> **Work to be completed**:
Please return every line of the records that contains the word "Popular".

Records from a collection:

******************************

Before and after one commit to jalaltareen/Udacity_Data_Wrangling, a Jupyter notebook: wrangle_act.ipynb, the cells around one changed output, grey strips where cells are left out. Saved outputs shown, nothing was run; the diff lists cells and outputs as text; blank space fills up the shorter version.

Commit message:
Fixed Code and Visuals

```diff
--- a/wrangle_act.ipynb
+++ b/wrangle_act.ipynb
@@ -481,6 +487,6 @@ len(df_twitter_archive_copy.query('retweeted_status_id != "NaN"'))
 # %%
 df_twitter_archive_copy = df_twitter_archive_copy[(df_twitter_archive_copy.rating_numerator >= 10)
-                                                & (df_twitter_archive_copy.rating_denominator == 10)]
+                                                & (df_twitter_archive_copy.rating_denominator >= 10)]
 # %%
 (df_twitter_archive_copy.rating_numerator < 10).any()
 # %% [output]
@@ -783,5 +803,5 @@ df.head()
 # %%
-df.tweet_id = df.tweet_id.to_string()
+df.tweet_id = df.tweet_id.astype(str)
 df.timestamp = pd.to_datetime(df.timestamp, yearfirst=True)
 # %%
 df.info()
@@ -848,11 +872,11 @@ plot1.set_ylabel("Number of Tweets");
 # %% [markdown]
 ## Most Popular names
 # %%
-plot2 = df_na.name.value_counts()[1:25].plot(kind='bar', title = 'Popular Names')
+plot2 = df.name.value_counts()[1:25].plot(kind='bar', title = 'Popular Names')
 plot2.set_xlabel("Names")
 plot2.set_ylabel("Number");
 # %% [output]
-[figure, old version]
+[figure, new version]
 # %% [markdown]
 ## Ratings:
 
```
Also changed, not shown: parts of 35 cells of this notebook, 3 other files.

******************************

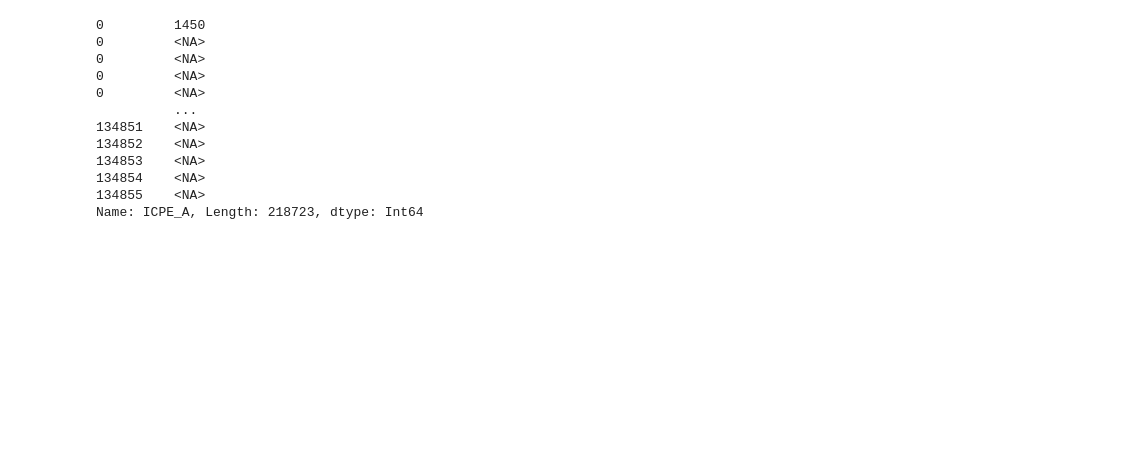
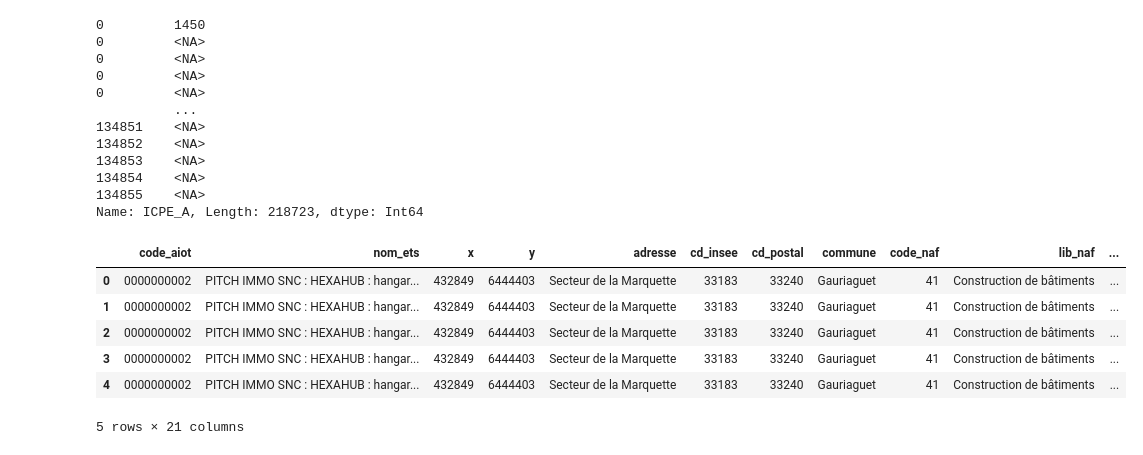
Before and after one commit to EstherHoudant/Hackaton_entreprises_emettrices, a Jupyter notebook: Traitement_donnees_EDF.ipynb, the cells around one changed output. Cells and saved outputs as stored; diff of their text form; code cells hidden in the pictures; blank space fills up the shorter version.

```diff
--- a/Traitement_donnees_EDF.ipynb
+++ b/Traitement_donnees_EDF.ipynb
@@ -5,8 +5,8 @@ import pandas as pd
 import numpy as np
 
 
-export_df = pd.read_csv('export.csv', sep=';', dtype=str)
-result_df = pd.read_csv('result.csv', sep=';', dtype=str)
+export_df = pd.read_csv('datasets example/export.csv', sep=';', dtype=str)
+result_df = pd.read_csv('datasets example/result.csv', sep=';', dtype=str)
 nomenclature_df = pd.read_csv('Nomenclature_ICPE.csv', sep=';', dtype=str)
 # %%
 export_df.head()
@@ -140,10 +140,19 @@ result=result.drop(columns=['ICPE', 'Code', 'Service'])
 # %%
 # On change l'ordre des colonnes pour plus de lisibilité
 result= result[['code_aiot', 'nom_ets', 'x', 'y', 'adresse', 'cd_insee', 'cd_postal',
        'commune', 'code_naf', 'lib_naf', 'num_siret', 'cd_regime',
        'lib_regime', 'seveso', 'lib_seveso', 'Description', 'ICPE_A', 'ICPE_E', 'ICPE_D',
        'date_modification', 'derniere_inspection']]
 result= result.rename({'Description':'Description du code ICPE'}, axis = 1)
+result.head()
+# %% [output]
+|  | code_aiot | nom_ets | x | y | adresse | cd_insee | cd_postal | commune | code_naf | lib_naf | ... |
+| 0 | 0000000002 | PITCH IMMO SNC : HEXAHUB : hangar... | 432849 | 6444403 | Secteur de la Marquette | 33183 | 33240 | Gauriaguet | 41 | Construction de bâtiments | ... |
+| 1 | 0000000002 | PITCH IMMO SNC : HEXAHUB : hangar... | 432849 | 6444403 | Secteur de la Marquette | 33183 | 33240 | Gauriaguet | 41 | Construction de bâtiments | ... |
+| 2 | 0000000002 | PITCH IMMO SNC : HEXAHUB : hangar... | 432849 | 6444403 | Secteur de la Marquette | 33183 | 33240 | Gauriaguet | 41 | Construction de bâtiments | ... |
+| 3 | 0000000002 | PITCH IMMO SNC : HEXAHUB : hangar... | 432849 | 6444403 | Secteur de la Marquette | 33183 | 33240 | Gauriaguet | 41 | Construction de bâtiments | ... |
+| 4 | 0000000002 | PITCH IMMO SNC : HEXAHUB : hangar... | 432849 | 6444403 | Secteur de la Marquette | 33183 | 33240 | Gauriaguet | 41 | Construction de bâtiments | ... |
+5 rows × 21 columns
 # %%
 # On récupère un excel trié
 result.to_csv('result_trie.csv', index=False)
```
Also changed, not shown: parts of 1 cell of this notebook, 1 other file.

******************************

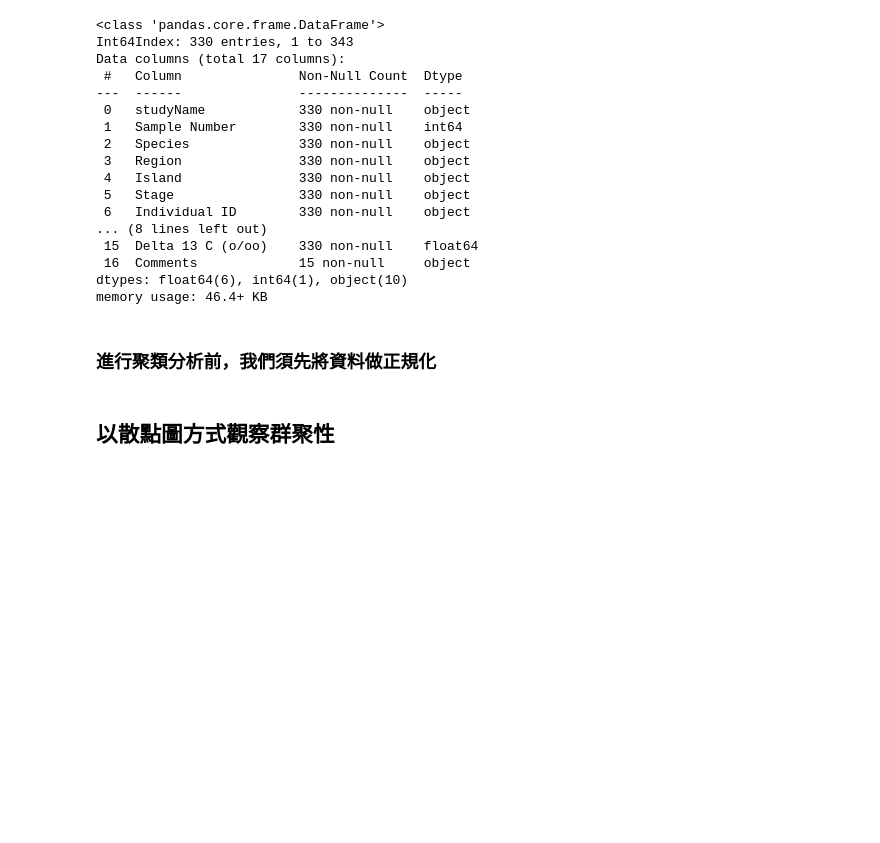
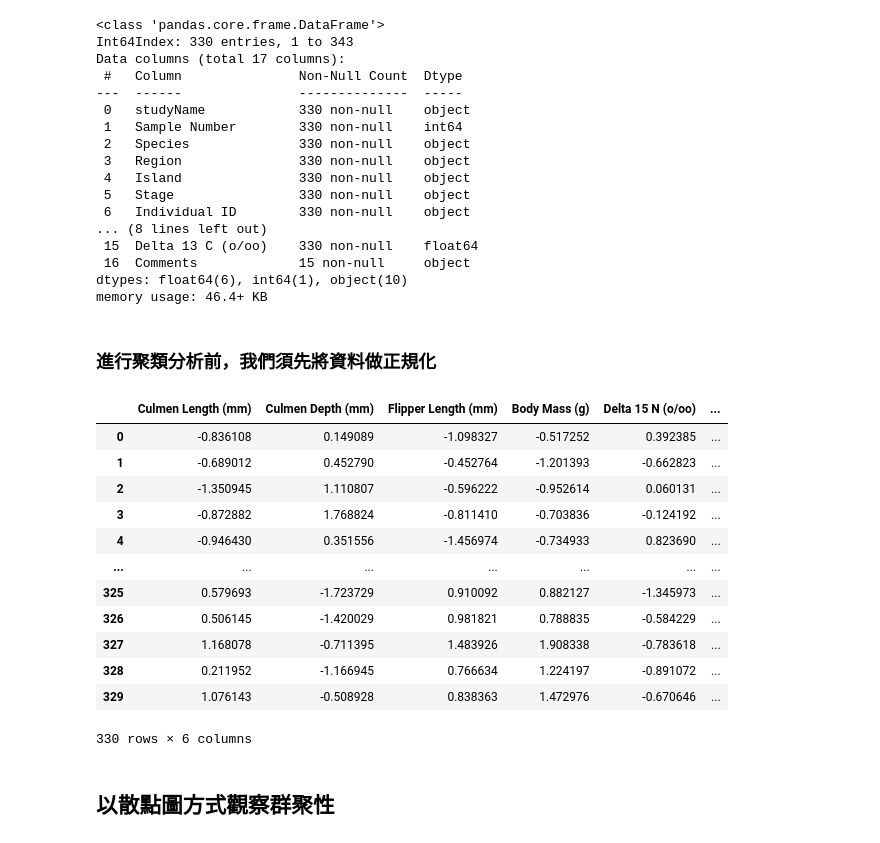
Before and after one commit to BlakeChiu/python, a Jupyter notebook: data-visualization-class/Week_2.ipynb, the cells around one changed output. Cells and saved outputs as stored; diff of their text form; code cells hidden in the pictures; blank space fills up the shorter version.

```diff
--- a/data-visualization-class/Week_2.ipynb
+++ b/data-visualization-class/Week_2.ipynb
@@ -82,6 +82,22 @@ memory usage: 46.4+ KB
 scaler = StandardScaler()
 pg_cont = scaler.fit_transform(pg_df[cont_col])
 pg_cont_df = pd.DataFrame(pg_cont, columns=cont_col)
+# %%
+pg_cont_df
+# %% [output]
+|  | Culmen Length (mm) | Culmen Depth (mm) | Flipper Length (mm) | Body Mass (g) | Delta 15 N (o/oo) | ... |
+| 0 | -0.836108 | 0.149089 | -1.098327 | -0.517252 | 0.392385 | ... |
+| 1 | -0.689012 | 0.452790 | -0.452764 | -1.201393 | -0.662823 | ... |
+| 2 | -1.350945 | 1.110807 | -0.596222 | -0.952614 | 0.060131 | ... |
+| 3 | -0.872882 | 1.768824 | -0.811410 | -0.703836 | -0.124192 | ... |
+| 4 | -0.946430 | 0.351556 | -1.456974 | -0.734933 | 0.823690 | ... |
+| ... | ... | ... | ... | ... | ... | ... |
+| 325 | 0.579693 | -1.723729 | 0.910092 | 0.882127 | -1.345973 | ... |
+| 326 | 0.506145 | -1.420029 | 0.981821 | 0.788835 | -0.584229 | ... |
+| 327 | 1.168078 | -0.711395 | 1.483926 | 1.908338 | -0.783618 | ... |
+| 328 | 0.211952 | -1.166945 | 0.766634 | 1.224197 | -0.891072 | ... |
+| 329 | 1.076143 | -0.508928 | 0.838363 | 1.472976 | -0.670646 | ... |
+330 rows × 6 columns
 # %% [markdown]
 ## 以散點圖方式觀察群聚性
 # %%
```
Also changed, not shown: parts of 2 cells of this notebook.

******************************

> **Answer**:
 ## Most Popular names
-plot2 = df_na.name.value_counts()[1:25].plot(kind='bar', title = 'Popular Names')
+plot2 = df.name.value_counts()[1:25].plot(kind='bar', title = 'Popular Names')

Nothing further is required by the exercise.